◆ **The task**: Your answer must consist of every line from the data below that includes the word "Metrics".

◆ **Exercise data**:
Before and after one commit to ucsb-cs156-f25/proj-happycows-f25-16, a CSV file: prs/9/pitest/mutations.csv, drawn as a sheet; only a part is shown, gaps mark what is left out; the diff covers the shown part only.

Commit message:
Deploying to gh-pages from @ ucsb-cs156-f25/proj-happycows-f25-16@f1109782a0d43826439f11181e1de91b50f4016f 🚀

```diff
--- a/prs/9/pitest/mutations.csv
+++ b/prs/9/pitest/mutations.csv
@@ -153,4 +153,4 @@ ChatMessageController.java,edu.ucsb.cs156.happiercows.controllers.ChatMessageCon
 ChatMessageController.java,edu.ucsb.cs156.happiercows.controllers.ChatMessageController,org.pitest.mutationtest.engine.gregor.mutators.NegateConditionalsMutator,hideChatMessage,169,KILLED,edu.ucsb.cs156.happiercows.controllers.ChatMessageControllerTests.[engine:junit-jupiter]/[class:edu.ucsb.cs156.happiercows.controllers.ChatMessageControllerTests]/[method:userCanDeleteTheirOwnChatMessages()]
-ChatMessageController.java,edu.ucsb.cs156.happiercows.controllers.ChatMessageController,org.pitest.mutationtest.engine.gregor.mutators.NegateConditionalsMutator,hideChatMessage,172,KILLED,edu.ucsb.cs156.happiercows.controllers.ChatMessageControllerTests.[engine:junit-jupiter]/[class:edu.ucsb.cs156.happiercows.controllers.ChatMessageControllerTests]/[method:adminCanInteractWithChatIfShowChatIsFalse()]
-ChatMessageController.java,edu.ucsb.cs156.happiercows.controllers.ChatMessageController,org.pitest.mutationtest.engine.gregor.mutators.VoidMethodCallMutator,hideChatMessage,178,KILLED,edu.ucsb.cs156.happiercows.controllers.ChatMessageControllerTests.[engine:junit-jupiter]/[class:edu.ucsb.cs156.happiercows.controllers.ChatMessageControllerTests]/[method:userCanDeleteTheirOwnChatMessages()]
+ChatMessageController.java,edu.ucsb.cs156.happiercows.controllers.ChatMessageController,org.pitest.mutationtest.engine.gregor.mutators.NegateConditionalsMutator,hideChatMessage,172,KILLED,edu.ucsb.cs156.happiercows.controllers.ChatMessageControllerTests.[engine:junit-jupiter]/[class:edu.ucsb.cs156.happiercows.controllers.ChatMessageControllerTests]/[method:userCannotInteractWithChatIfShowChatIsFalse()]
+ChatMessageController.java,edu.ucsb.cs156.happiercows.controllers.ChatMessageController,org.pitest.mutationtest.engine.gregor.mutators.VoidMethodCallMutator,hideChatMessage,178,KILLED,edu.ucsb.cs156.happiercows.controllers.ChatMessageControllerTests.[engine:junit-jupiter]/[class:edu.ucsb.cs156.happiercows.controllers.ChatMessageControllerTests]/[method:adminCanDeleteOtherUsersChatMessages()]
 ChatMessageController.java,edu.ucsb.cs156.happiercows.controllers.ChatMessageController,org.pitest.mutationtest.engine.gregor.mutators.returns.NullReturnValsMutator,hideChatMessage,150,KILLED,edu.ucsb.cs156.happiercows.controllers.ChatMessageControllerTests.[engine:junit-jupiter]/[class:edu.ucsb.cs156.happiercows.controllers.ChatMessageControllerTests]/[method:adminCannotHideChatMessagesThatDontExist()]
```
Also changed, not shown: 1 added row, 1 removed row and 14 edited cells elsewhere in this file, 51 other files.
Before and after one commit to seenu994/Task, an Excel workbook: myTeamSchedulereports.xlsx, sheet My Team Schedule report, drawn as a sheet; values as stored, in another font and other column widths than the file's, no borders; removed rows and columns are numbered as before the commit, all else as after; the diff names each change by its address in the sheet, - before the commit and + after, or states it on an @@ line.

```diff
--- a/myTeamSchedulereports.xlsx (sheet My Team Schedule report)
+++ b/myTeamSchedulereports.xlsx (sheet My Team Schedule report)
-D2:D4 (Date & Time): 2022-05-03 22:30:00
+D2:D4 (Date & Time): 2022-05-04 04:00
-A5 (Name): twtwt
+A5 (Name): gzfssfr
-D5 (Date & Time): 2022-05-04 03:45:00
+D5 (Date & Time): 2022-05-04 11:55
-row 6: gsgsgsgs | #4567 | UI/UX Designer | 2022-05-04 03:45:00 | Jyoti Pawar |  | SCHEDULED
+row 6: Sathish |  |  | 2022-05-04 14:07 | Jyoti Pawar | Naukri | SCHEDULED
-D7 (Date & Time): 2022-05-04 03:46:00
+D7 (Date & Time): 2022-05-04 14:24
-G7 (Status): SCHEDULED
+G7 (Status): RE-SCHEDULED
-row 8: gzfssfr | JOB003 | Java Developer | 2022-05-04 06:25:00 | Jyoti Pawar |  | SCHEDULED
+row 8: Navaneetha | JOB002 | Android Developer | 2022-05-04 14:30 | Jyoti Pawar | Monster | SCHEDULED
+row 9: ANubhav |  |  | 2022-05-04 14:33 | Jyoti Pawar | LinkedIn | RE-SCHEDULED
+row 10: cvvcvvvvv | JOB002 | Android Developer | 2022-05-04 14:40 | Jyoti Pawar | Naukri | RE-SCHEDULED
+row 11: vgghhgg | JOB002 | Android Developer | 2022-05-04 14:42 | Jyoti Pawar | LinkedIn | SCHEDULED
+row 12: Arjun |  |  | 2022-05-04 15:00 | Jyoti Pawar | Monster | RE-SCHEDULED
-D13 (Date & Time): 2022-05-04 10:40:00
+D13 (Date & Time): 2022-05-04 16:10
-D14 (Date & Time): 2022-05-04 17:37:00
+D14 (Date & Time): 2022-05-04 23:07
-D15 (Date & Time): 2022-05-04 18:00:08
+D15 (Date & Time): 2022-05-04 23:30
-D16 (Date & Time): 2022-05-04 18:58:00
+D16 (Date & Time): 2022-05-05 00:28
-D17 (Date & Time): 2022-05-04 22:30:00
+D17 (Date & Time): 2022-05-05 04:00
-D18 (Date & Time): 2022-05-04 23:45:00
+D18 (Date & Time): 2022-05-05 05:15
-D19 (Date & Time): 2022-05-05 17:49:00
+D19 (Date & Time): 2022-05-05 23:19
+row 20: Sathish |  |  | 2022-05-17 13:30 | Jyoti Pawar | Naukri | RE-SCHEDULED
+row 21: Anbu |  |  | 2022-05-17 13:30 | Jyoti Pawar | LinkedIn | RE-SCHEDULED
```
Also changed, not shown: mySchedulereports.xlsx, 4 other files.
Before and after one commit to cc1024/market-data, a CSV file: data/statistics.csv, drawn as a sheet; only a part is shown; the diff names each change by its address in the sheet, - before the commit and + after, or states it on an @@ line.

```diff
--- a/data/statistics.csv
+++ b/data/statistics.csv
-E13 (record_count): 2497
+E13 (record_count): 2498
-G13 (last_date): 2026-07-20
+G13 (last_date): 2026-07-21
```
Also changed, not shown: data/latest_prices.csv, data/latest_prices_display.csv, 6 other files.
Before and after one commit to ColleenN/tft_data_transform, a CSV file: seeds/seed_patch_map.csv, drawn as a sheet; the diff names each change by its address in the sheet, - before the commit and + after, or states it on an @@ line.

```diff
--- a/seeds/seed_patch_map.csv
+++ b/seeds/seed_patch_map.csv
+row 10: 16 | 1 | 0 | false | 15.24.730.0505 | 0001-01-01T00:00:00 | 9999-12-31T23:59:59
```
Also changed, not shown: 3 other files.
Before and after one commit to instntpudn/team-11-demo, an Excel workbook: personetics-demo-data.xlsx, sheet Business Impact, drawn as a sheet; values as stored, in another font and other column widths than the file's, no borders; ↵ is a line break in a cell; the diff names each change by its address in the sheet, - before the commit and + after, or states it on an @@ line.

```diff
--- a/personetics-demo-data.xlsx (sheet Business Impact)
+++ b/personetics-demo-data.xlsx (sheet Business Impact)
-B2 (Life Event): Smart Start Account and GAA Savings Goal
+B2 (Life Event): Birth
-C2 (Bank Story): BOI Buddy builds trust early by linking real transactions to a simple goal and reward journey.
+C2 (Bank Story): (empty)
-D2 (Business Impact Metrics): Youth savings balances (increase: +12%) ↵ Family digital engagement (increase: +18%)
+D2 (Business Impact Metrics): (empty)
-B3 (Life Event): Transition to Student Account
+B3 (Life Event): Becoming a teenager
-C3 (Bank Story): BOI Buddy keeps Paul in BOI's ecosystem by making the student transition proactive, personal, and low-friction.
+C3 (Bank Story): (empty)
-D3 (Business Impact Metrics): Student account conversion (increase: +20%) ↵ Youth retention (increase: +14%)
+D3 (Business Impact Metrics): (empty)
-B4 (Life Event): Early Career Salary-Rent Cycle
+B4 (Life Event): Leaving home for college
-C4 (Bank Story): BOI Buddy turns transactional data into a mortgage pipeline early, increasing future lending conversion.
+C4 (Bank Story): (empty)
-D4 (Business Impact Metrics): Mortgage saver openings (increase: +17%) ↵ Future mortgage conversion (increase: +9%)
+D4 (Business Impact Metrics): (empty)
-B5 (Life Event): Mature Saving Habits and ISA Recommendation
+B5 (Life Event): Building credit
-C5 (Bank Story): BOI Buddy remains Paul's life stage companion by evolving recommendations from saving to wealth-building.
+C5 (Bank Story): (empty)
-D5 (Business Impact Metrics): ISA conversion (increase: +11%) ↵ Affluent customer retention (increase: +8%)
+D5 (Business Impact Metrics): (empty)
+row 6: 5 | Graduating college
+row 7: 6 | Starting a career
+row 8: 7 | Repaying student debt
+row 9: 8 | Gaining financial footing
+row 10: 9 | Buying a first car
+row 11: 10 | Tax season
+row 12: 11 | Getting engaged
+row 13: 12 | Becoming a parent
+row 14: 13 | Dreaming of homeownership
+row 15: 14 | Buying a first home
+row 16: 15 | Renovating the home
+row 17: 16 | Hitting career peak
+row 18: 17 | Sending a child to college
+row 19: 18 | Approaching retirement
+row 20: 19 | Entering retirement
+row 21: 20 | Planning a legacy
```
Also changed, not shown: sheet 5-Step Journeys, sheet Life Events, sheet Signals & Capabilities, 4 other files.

◆ **Response**:
-D2 (Business Impact Metrics): Youth savings balances (increase: +12%) ↵ Family digital engagement (increase: +18%)
+D2 (Business Impact Metrics): (empty)
-D3 (Business Impact Metrics): Student account conversion (increase: +20%) ↵ Youth retention (increase: +14%)
+D3 (Business Impact Metrics): (empty)
-D4 (Business Impact Metrics): Mortgage saver openings (increase: +17%) ↵ Future mortgage conversion (increase: +9%)
+D4 (Business Impact Metrics): (empty)
-D5 (Business Impact Metrics): ISA conversion (increase: +11%) ↵ Affluent customer retention (increase: +8%)
+D5 (Business Impact Metrics): (empty)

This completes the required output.